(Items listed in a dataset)
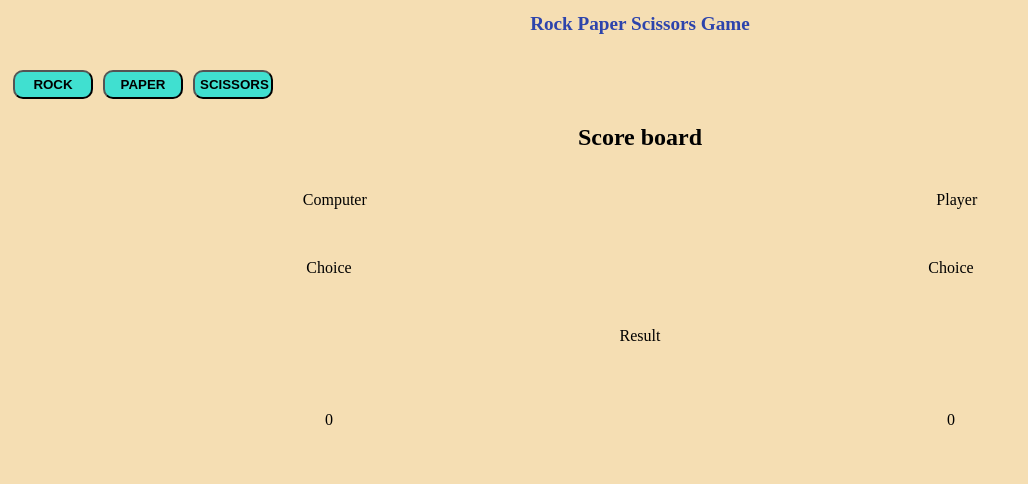
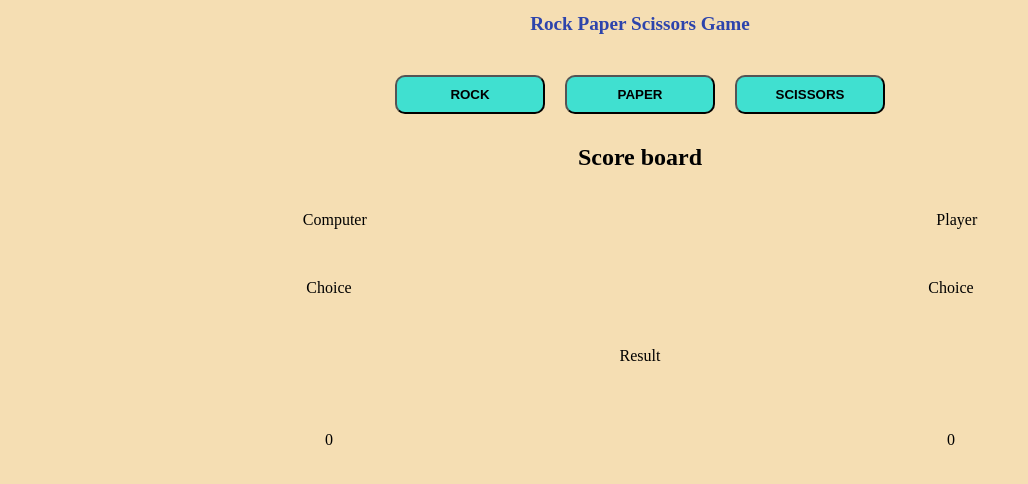
Before and after one commit to shilpamk/rpsgame, a plain HTML site: page index.html in a window 1280 px wide. Shown: the whole page, without its empty margins (0-1028 px from the left). Drawn offline with Linux system fonts and the light colour scheme.

Commit message:
buttons positions centered

```diff
--- a/stylesheet.css
+++ b/stylesheet.css
@@ -11,12 +11,13 @@ h1 {
 
 #buttons {
     display: flex;
+    justify-content: center;
 }
 .button {
-    width: 80px;
-    padding: 5px;
+    width: 150px;
+    padding: 10px;
     border-radius: 10px;
-    margin: 5px;
+    margin: 10px;
     background: turquoise;
     font-weight: 700;
 }
```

# [DESCRIPTION OF THE TASK]
Each line above is to be repeated exactly as written; no picture is carried over.

# [TASK OUTPUT]
Before and after one commit to shilpamk/rpsgame, a plain HTML site: page index.html in a window 1280 px wide. Shown: the whole page, without its empty margins (0-1028 px from the left). Drawn offline with Linux system fonts and the light colour scheme.

Commit message:
buttons positions centered

```diff
--- a/stylesheet.css
+++ b/stylesheet.css
@@ -11,12 +11,13 @@ h1 {
 
 #buttons {
     display: flex;
+    justify-content: center;
 }
 .button {
-    width: 80px;
-    padding: 5px;
+    width: 150px;
+    padding: 10px;
     border-radius: 10px;
-    margin: 5px;
+    margin: 10px;
     background: turquoise;
     font-weight: 700;
 }
```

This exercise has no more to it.